> Requirement: In the entries below, some lines contain "data"; work out how many and answer with the figure only.

> Records for this exercise:
━━━━━━━━━━━━━━━━━━━━

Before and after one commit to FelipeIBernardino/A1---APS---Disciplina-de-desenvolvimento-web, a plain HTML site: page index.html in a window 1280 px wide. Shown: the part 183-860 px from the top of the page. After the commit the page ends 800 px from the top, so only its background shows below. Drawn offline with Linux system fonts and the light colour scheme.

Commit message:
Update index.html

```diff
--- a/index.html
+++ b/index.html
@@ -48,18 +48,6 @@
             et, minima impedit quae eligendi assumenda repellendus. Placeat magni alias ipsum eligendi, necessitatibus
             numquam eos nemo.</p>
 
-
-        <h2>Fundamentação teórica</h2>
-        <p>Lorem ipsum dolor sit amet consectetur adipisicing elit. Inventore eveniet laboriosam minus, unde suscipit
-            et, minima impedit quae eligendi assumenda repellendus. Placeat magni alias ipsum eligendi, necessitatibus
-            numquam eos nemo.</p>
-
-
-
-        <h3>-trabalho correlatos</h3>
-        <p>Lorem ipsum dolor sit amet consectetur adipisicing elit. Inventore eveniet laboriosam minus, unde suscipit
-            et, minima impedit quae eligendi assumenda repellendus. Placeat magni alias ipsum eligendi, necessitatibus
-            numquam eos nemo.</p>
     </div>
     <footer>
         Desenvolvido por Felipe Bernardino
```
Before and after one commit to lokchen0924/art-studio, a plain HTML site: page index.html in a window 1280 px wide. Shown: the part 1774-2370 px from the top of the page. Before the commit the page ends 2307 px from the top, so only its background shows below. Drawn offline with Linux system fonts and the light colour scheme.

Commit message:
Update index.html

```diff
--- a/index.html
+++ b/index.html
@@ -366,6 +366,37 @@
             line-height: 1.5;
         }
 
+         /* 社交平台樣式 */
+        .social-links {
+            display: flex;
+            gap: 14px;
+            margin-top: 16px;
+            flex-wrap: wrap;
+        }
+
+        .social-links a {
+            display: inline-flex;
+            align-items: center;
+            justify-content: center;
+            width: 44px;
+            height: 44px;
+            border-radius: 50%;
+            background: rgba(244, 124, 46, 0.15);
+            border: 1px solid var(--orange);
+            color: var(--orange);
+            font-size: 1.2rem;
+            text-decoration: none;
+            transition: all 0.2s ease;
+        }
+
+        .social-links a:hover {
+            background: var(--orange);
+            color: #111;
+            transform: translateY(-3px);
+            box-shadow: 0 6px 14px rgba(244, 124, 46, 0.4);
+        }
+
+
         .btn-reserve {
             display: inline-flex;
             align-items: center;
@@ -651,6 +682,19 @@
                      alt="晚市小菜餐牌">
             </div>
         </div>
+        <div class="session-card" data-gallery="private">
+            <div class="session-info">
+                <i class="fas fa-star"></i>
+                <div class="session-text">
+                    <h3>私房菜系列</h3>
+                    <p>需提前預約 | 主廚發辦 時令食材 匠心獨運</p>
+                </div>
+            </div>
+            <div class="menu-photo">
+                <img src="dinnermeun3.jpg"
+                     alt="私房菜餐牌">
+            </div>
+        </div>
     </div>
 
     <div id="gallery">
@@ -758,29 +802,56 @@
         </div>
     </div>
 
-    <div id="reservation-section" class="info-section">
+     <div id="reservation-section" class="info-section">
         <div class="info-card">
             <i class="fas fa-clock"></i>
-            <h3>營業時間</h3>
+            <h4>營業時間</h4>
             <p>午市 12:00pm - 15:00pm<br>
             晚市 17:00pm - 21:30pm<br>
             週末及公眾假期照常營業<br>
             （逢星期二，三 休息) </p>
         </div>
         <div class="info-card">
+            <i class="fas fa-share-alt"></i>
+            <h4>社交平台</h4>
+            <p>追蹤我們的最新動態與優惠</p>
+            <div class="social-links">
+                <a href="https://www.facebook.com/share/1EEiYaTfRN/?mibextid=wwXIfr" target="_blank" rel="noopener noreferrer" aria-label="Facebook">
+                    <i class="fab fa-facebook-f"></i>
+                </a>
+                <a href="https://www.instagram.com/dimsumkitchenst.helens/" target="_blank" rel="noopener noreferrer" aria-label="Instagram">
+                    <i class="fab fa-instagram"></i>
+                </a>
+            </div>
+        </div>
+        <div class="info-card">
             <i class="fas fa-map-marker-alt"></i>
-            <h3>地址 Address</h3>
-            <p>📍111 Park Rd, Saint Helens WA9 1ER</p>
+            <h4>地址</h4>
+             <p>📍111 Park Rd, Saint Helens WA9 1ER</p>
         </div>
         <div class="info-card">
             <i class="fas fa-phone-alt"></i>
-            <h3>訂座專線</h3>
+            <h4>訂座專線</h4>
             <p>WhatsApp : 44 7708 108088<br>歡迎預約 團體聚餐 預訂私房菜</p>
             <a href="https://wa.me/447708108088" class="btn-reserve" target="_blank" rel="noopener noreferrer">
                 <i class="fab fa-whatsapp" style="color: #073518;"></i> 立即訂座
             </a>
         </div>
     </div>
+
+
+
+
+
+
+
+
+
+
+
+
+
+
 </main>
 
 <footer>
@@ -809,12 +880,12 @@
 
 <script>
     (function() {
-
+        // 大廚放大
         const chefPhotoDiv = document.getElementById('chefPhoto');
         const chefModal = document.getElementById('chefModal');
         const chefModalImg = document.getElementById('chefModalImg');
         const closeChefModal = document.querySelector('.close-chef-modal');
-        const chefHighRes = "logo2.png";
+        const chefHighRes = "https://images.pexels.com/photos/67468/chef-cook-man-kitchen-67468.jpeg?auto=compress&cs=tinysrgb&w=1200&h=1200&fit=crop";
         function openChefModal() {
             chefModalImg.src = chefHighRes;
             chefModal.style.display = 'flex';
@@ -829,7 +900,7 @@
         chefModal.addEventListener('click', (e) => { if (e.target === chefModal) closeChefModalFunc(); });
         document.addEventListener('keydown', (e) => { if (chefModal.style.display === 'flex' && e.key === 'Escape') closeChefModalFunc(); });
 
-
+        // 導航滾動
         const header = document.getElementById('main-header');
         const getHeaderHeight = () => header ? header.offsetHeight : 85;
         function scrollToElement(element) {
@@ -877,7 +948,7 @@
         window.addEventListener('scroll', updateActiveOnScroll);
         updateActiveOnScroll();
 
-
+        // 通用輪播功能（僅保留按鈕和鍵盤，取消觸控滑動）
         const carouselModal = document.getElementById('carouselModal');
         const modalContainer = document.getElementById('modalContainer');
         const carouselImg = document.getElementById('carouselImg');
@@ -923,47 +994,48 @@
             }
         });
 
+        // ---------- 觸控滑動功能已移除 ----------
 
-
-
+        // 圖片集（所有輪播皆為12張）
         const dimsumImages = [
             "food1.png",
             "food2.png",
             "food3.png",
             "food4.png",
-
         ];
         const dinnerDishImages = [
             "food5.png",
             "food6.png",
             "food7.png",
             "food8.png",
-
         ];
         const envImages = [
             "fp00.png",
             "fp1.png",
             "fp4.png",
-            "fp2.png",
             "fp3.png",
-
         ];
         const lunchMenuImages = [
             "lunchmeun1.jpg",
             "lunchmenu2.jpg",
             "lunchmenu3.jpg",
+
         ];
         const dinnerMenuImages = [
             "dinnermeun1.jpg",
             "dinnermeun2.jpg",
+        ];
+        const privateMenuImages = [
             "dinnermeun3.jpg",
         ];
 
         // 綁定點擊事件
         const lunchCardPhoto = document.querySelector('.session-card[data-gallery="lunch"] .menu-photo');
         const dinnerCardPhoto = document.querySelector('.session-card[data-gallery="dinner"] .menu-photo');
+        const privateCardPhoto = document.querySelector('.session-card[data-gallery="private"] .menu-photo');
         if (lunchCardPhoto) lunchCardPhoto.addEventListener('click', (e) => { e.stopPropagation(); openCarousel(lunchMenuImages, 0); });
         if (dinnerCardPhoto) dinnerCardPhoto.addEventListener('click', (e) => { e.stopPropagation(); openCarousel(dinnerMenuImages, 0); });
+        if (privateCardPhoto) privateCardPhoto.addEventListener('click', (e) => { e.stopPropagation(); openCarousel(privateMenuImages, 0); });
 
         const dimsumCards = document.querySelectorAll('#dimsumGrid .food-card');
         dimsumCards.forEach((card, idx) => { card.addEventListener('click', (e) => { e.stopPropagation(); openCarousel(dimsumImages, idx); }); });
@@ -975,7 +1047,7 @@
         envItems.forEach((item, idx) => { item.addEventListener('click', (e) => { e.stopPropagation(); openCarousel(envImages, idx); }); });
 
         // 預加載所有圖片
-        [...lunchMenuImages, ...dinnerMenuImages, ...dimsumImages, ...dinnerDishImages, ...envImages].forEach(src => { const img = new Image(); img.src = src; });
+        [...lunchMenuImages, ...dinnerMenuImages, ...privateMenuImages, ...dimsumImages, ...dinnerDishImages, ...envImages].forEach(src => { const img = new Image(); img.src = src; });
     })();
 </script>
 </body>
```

━━━━━━━━━━━━━━━━━━━━

> Problem solution: 4